[webkit-dev] WebKit Transition to Git
annulen at yandex.ru
Tue Oct 6 02:56:09 PDT 2020
06.10.2020, 12:40, "Konstantin Tokarev" <annulen at yandex.ru>:
> 06.10.2020, 11:42, "Ryosuke Niwa" <rniwa at webkit.org>:
>> On Mon, Oct 5, 2020 at 5:13 PM Konstantin Tokarev <annulen at yandex.ru> wrote:
>>> 1. Sub-par support for linking issues to each other
>>> Traditional bug tracking systems (like Bugzilla or JIRA) have support of "related" or "linked" issues. Most important relations are
>>> * A depends on B (B blocks A) - blockers and umbrella issues
>>> * B is duplicate of A
>>> * A and B are related in other unspecified way
>>> All GitHub can offer here now is mentions (and, to some extent, milestones for case of "umbrella issues" ). Mention is created every time someone uses "#<number>" (e.g. "#123") in the text of issue or in the comment, where number is a sequential number of issue or pull request . When comment is published in issue A which mentions issue B, there is a pseudo-comment added to B, and subscribers of B receive email notification.

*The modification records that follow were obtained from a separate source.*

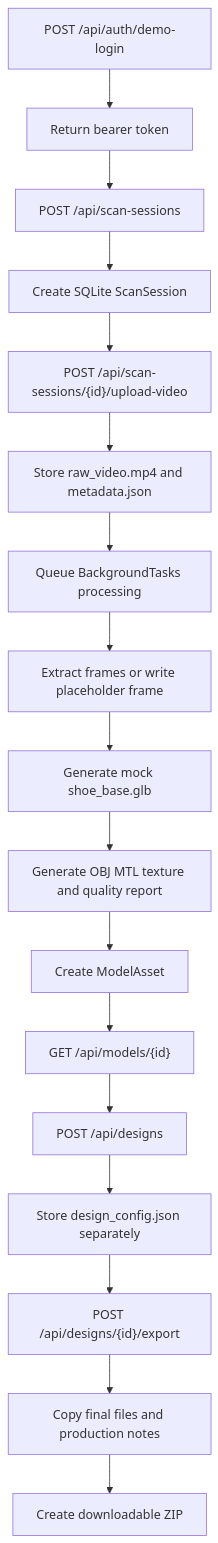
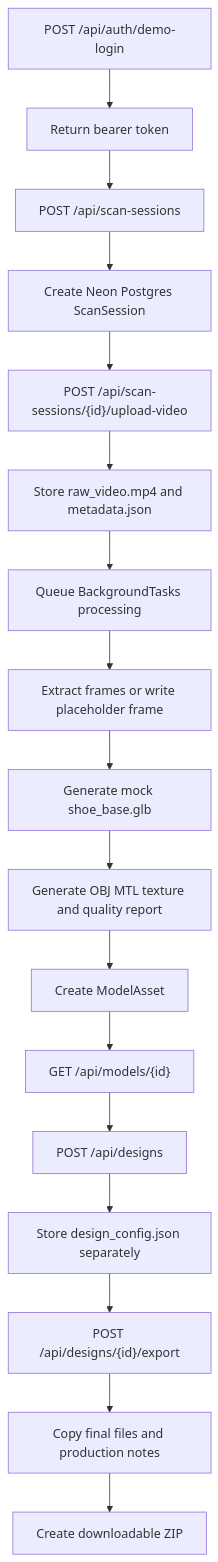
One commit to kiet-ta/ar-ai-exe changed the sixth of 12 diagrams in docs/implementation-flows.md. Above: the diagram before and after it, drawn with Mermaid. The commit also changed other lines of this file and 16 other files, not shown here.

Commit message:
feat(database): add Neon Postgres flow docs and secure ignores

````diff
--- a/docs/implementation-flows.md
+++ b/docs/implementation-flows.md
@@ -107,19 +107,19 @@
 ```mermaid
 flowchart TD
     A["POST /api/auth/demo-login"] --> B["Return bearer token"]
     B --> C["POST /api/scan-sessions"]
-    C --> D["Create SQLite ScanSession"]
+    C --> D["Create Neon Postgres ScanSession"]
     D --> E["POST /api/scan-sessions/{id}/upload-video"]
     E --> F["Store raw_video.mp4 and metadata.json"]
     F --> G["Queue BackgroundTasks processing"]
     G --> H["Extract frames or write placeholder frame"]
     H --> I["Generate mock shoe_base.glb"]
     I --> J["Generate OBJ MTL texture and quality report"]
     J --> K["Create ModelAsset"]
     K --> L["GET /api/models/{id}"]
     L --> M["POST /api/designs"]
     M --> N["Store design_config.json separately"]
     N --> O["POST /api/designs/{id}/export"]
     O --> P["Copy final files and production notes"]
     P --> Q["Create downloadable ZIP"]
 ```
````
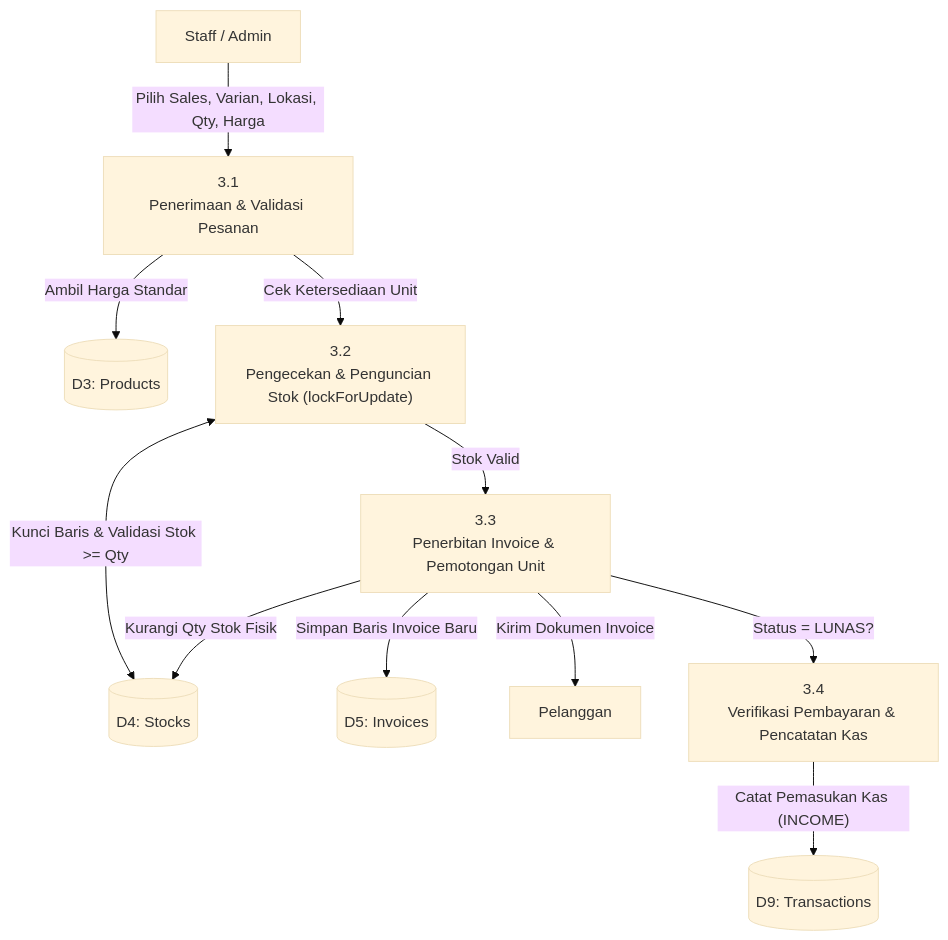
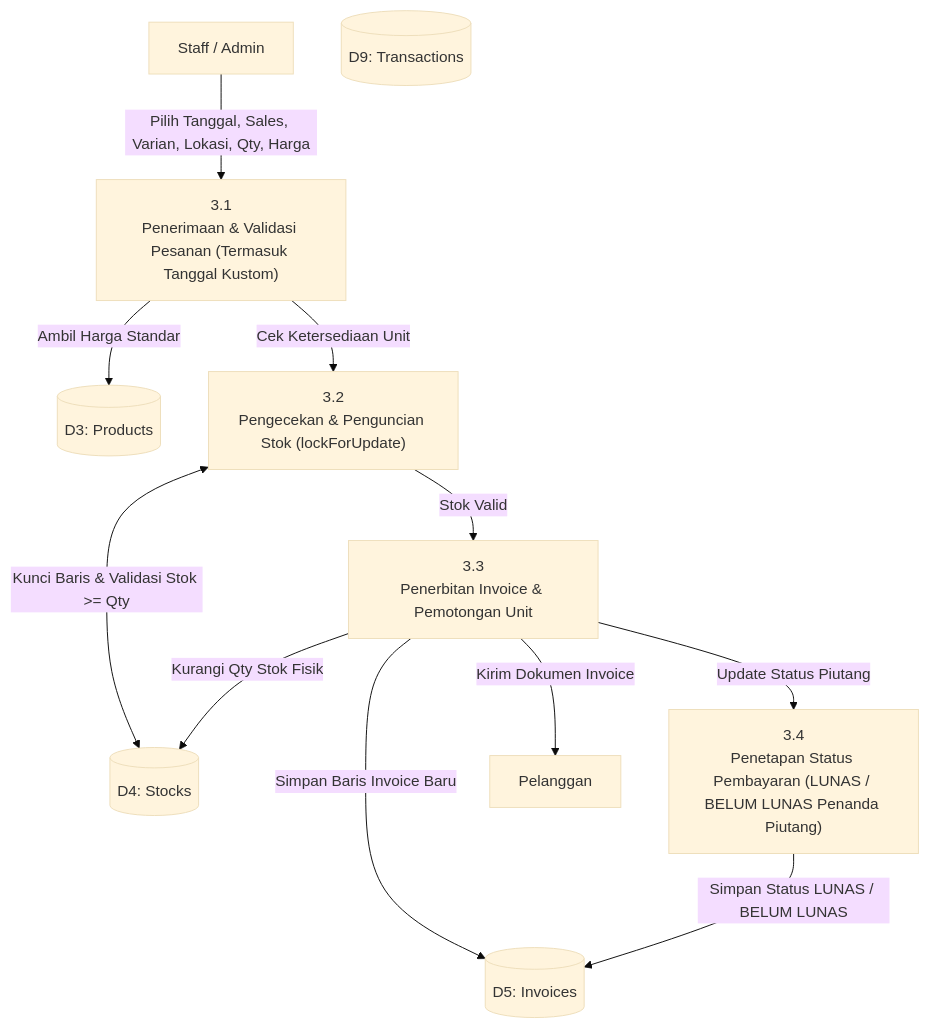
Before and after one commit to FatsyahRGT/scentpeep: the third of 6 diagrams in docs/DFD.md, drawn with Mermaid (base theme). The commit also changed other lines of this file and 28 other files, not shown here.

Commit message:
feat: pisahkan kas dari invoice, kustom tanggal invoice, halaman tutorial panduan sistem, dan optimasi performa

````diff
--- a/docs/DFD.md
+++ b/docs/DFD.md
@@ -136,27 +135,27 @@
 ```mermaid
 flowchart TD
     Staff["Staff / Admin"]
     Cust["Pelanggan"]
 
     D_Prod[("D3: Products")]
     D_Stock[("D4: Stocks")]
     D_Inv[("D5: Invoices")]
     D_Cash[("D9: Transactions")]
 
-    P31["3.1<br>Penerimaan & Validasi Pesanan"]
+    P31["3.1<br>Penerimaan & Validasi Pesanan (Termasuk Tanggal Kustom)"]
     P32["3.2<br>Pengecekan & Penguncian Stok (lockForUpdate)"]
     P33["3.3<br>Penerbitan Invoice & Pemotongan Unit"]
-    P34["3.4<br>Verifikasi Pembayaran & Pencatatan Kas"]
+    P34["3.4<br>Penetapan Status Pembayaran (LUNAS / BELUM LUNAS Penanda Piutang)"]
 
-    Staff -->|"Pilih Sales, Varian, Lokasi, Qty, Harga"| P31
+    Staff -->|"Pilih Tanggal, Sales, Varian, Lokasi, Qty, Harga"| P31
     P31 -->|"Ambil Harga Standar"| D_Prod
     P31 -->|"Cek Ketersediaan Unit"| P32
     P32 <-->|"Kunci Baris & Validasi Stok >= Qty"| D_Stock
     P32 -->|"Stok Valid"| P33
     P33 -->|"Kurangi Qty Stok Fisik"| D_Stock
     P33 -->|"Simpan Baris Invoice Baru"| D_Inv
     P33 -->|"Kirim Dokumen Invoice"| Cust
 
-    P33 -->|"Status = LUNAS?"| P34
-    P34 -->|"Catat Pemasukan Kas (INCOME)"| D_Cash
+    P33 -->|"Update Status Piutang"| P34
+    P34 -->|"Simpan Status LUNAS / BELUM LUNAS"| D_Inv
 ```
````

>>> At first glance this naive approach seems to work, but
>>> * There is no easily visible list of relations: if you are not closely following all activity on A, to find all issues related to it you have to browse through all its (pseudo-)comments, which in some cases might be long.
>>> * There is no *stateful* list of relations: if A was believed to have common source with B, but then it was discovered they are not related, you cannot delete relationship between A and B because there is no relationship, just a set of comments.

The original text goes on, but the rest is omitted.